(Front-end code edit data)

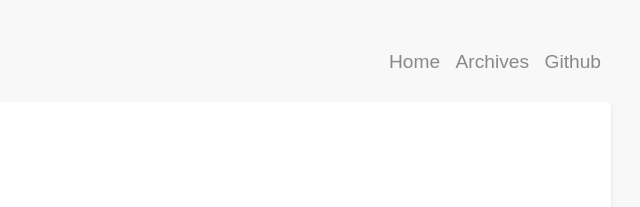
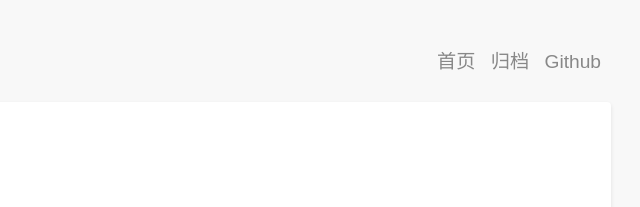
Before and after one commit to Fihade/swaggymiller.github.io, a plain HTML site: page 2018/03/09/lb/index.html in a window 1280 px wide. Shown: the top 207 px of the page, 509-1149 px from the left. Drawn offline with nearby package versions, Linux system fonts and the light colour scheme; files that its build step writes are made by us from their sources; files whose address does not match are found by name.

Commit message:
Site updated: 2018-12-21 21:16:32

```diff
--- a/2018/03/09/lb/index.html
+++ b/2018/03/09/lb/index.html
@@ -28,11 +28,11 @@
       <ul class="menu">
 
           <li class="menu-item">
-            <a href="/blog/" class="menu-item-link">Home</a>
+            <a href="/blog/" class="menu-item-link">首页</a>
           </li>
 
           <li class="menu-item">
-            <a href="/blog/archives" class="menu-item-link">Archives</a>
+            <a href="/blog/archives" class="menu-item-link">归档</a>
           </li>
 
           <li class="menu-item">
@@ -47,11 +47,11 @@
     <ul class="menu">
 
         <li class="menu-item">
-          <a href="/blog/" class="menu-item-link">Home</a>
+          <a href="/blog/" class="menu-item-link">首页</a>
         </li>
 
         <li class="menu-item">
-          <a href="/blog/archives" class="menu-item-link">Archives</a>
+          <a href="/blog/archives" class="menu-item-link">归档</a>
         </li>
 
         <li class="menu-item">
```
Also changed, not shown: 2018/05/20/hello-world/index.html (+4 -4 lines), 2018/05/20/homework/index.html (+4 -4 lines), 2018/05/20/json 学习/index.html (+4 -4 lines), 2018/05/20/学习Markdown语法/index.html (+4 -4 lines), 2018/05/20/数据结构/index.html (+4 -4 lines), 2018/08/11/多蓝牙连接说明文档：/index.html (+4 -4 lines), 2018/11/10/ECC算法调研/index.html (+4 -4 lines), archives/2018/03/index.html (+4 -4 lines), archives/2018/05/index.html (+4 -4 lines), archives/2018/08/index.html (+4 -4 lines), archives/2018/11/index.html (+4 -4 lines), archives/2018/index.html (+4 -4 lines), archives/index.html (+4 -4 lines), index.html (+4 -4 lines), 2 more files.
==
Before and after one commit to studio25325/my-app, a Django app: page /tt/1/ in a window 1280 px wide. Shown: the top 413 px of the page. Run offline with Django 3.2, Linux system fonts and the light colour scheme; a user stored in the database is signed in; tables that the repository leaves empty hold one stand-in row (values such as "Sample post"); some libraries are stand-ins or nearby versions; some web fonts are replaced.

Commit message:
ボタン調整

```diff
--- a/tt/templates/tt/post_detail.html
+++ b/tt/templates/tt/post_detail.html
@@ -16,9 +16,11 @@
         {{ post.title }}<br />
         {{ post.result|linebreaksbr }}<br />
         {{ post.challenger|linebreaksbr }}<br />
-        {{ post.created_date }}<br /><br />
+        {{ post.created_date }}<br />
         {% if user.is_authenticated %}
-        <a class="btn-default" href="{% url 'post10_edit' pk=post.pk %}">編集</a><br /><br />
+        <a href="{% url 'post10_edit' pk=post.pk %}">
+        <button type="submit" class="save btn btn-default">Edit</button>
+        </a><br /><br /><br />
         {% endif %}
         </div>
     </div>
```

▸ **Task brief**
Whenever a line includes the word "index", pull it out of the entries.

▸ **Result of this exercise**
Before and after one commit to Fihade/swaggymiller.github.io, a plain HTML site: page 2018/03/09/lb/index.html in a window 1280 px wide. Shown: the top 207 px of the page, 509-1149 px from the left. Drawn offline with nearby package versions, Linux system fonts and the light colour scheme; files that its build step writes are made by us from their sources; files whose address does not match are found by name.
--- a/2018/03/09/lb/index.html
+++ b/2018/03/09/lb/index.html
Also changed, not shown: 2018/05/20/hello-world/index.html (+4 -4 lines), 2018/05/20/homework/index.html (+4 -4 lines), 2018/05/20/json 学习/index.html (+4 -4 lines), 2018/05/20/学习Markdown语法/index.html (+4 -4 lines), 2018/05/20/数据结构/index.html (+4 -4 lines), 2018/08/11/多蓝牙连接说明文档：/index.html (+4 -4 lines), 2018/11/10/ECC算法调研/index.html (+4 -4 lines), archives/2018/03/index.html (+4 -4 lines), archives/2018/05/index.html (+4 -4 lines), archives/2018/08/index.html (+4 -4 lines), archives/2018/11/index.html (+4 -4 lines), archives/2018/index.html (+4 -4 lines), archives/index.html (+4 -4 lines), index.html (+4 -4 lines), 2 more files.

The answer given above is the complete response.